It is wrong for religious teachings to be forced upon others, for such reason the American Republic was established with the purpose of securing, not granting, divinely endowed rights that protect humanity from tyrannical oppression and define the purpose of public authority.

One might argue that a religious inclination in the public sphere permits for coercive policies that force those who are unreligious to live religious lifestyles. This, however, is not the case, as religion and reason are not mutually exclusive but are mutually beneficial. Acknowledging the detrimental effects of tobacco and proposing a restriction on tobacco products would not force a person to engage in LDS faith which abides by the Word of Wisdom.

The structure and content of religious freedom in America encourage the exercise of faith in creating just law and must be upheld.
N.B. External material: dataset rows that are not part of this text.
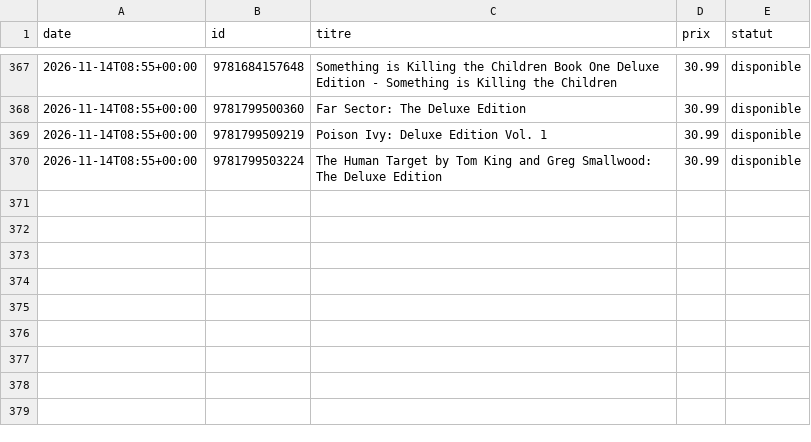
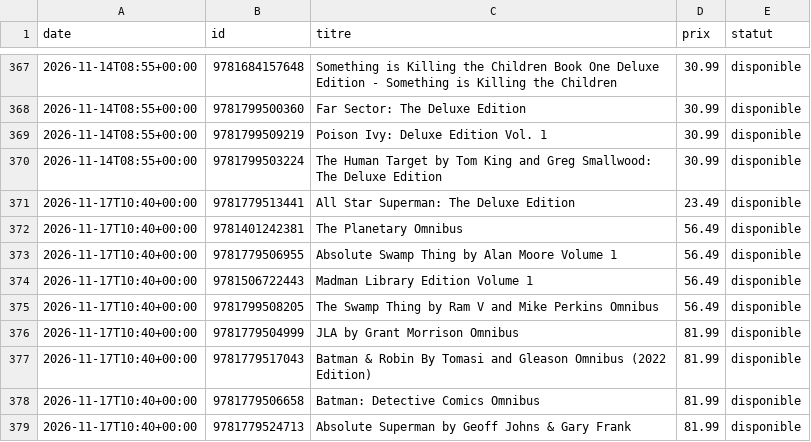
Before and after one commit to ben-brunner/wishlist-tracker, a CSV file: history.csv, drawn as a sheet; only a part is shown, gaps mark what is left out.

```diff
--- a/history.csv
+++ b/history.csv
@@ -370 +370,10 @@ date,id,titre,prix,statut
 2026-11-14T08:55+00:00,9781799503224,The Human Target by Tom King and Greg Smallwood: The Deluxe Edition,30.99,disponible
+2026-11-17T10:40+00:00,9781779513441,All Star Superman: The Deluxe Edition,23.49,disponible
+2026-11-17T10:40+00:00,9781401242381,The Planetary Omnibus,56.49,disponible
+2026-11-17T10:40+00:00,9781779506955,Absolute Swamp Thing by Alan Moore Volume 1,56.49,disponible
+2026-11-17T10:40+00:00,9781506722443,Madman Library Edition Volume 1,56.49,disponible
+2026-11-17T10:40+00:00,9781799508205,The Swamp Thing by Ram V and Mike Perkins Omnibus,56.49,disponible
+2026-11-17T10:40+00:00,9781779504999,JLA by Grant Morrison Omnibus,81.99,disponible
+2026-11-17T10:40+00:00,9781779517043,Batman & Robin By Tomasi and Gleason Omnibus (2022 Edition),81.99,disponible
+2026-11-17T10:40+00:00,9781779506658,Batman: Detective Comics Omnibus,81.99,disponible
+2026-11-17T10:40+00:00,9781779524713,Absolute Superman by Geoff Johns & Gary Frank,81.99,disponible
```
Also changed, not shown: 1 other file.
While it does not permit the establishment of a national religion, nor governmental action that favors one religion over another, it encourages basic religious beliefs that create a moral society.
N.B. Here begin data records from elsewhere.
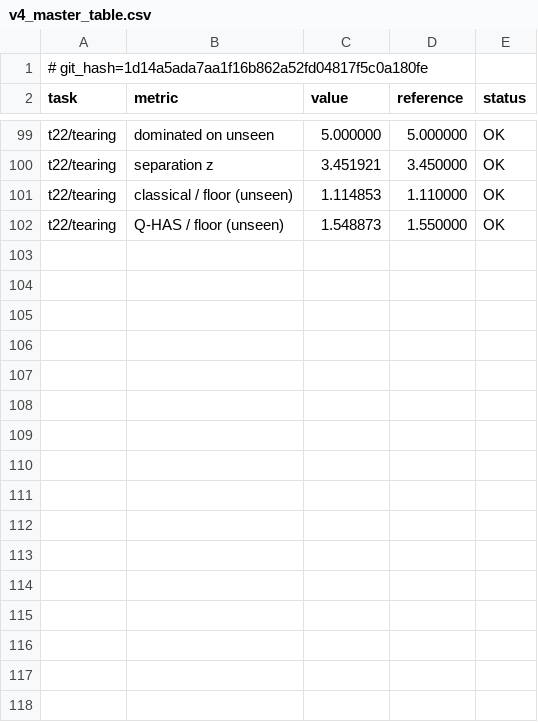
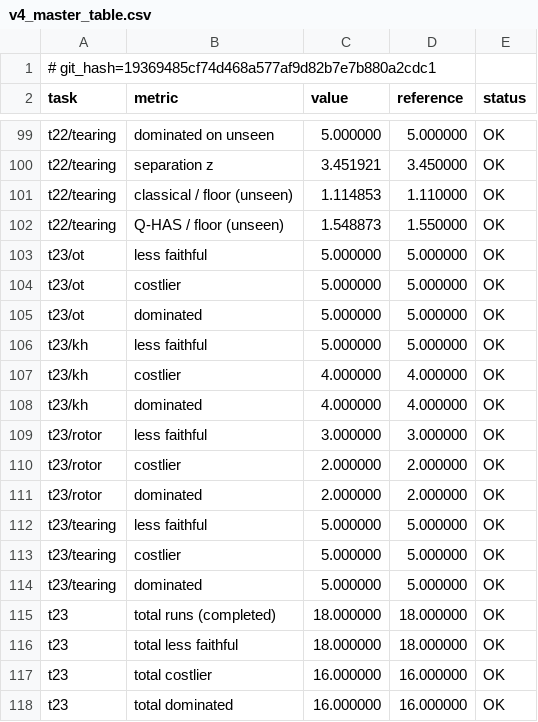
Before and after one commit to armandld/BA_Proj, a CSV file: study/results/v4_master_table.csv, drawn as a sheet; only a part is shown, gaps mark what is left out.

```diff
--- a/study/results/v4_master_table.csv
+++ b/study/results/v4_master_table.csv
@@ -1,2 +1,2 @@
-# git_hash=1d14a5ada7aa1f16b862a52fd04817f5c0a180fe
+# git_hash=19369485cf74d468a577af9d82b7e7b880a2cdc1
 task,metric,value,reference,status
@@ -102 +102,17 @@ t22/tearing,classical / floor (unseen),1.114853,1.110000,OK
 t22/tearing,Q-HAS / floor (unseen),1.548873,1.550000,OK
+t23/ot,less faithful,5.000000,5.000000,OK
+t23/ot,costlier,5.000000,5.000000,OK
+t23/ot,dominated,5.000000,5.000000,OK
+t23/kh,less faithful,5.000000,5.000000,OK
+t23/kh,costlier,4.000000,4.000000,OK
+t23/kh,dominated,4.000000,4.000000,OK
+t23/rotor,less faithful,3.000000,3.000000,OK
+t23/rotor,costlier,2.000000,2.000000,OK
+t23/rotor,dominated,2.000000,2.000000,OK
+t23/tearing,less faithful,5.000000,5.000000,OK
+t23/tearing,costlier,5.000000,5.000000,OK
+t23/tearing,dominated,5.000000,5.000000,OK
+t23,total runs (completed),18.000000,18.000000,OK
+t23,total less faithful,18.000000,18.000000,OK
+t23,total costlier,16.000000,16.000000,OK
+t23,total dominated,16.000000,16.000000,OK
```
Also changed, not shown: 18 other files.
It’s true today as it was in 1922, “America is great because she is good, and if America ever ceases to be good, America will cease to be great.”